When preparing for a law firm interview, one of your primary goals is to anticipate and prepare for virtually every significant question that the firm is going to ask you.  Of course, not all interview questions can be accurately predicted.  But many can, at least in terms of the general subject matter.

In fact, the essence of every law firm interview of an attorney candidate can be boiled down to just ten primary points or issues.  Many – if not all – of the substantive questions that you will be asked will relate in part to one or more of these ten points.  This means that if you are fully prepared to respond to each of these ten key points, you will be well on your way to delivering a knockout performance.  In short, what each law firm really wants to know about you is:

(1)    Are you able to fully perform the job at a consistently high level?

(2)   Can we always depend on you to get the work done whenever or wherever necessary?
(3)    Will you work hard to be as profitable for the firm as possible in terms of keeping yourself busy, hours billed, business developed, etc.?

(4)    Will you always be fully professional and never make the firm look bad?

(5)    Will you always be someone who is personable and easy to work with and not a jerk?

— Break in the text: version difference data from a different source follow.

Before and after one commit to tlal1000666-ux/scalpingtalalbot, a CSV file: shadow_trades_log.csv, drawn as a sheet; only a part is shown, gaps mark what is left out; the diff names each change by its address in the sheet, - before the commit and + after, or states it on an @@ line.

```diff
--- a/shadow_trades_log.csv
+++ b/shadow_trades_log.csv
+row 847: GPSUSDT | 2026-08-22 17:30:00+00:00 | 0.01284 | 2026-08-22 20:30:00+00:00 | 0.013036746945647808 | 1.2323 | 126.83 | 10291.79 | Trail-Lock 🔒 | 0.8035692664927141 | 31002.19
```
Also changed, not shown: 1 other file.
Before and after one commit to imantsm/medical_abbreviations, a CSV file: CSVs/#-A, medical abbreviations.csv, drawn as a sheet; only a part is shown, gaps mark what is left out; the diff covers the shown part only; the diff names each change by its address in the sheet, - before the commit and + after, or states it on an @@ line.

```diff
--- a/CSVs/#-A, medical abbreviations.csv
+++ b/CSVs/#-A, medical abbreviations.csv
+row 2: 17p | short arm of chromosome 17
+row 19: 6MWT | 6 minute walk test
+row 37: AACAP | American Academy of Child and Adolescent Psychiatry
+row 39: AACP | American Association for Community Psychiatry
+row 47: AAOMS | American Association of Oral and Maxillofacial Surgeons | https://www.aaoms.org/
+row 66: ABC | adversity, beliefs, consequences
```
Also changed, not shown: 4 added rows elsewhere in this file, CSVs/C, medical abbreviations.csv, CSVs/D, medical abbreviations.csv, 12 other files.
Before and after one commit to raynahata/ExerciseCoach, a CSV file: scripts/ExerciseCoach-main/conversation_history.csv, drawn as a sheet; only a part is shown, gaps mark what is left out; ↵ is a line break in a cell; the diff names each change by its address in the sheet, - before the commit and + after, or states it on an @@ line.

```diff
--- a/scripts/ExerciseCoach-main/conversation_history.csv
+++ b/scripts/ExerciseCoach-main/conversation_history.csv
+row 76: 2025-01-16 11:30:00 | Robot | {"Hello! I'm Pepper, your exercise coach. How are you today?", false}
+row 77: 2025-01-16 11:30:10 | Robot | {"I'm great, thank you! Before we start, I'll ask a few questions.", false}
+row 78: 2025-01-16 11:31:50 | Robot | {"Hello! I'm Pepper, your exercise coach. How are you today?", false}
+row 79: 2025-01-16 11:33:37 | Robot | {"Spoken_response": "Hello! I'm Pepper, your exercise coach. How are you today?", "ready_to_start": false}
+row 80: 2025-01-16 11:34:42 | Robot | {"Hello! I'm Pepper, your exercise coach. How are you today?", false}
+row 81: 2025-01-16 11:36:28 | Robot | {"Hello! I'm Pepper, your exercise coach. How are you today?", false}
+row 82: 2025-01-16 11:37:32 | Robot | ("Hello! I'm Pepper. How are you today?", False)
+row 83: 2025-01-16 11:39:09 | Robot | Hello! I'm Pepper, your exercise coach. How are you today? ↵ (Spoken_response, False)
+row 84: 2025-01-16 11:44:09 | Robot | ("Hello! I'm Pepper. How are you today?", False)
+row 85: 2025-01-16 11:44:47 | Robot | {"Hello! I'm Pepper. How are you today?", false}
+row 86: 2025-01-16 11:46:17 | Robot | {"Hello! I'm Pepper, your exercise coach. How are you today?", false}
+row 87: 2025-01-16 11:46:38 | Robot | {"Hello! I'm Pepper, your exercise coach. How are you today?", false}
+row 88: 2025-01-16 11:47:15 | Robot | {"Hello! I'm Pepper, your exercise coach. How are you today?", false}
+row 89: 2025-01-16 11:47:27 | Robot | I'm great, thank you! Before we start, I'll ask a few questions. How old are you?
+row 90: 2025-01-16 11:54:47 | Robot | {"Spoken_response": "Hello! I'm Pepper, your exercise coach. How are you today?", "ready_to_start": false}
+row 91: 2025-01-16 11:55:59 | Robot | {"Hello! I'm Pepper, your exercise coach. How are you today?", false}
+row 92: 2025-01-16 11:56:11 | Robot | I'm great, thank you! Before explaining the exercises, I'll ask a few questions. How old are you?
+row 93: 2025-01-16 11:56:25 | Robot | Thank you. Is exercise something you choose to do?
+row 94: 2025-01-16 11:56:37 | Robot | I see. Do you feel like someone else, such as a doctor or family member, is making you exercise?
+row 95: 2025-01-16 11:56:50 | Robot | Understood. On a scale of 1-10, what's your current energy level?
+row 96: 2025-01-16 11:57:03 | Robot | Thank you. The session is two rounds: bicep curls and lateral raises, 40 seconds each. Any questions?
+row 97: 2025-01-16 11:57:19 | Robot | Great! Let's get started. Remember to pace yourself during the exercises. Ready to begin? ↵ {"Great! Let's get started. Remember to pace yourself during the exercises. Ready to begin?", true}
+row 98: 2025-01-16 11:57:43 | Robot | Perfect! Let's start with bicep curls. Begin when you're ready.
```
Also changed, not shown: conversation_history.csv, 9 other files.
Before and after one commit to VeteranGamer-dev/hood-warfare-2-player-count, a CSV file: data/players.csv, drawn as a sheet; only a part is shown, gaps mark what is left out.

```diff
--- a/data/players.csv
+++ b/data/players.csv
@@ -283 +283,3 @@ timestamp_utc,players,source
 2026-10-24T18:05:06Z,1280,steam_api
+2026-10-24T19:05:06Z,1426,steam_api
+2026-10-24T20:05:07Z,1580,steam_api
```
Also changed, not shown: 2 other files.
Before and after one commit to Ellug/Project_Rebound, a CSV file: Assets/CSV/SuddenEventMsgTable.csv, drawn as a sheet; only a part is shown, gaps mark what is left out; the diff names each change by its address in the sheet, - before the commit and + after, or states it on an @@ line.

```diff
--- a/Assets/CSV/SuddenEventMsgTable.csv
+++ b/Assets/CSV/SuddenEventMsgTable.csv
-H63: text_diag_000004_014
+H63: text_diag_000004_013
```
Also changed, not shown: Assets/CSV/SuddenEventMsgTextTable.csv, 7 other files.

(6)   Are you really enthusiastic about obtaining this job for the long term?

(7)   Will you be a “team player” that generally fits in to the firm’s culture and values?

(8)    Will you respect our authority and allow us to manage you?

(9)    Will you gradually grow and improve and become more valuable to the firm?

(10)   Do you have any “red flags” that we would want to know about?

Of course, every candidate is different, and as a result the particularities of every interview are going to be different.  Consequently, there is no “one” proper way to answer any specific question.  But the best way to prepare is to be able to persuasively explain why you meet all of the ten points described above.  Then you are ready for virtually any reasonable, relevant question that comes along.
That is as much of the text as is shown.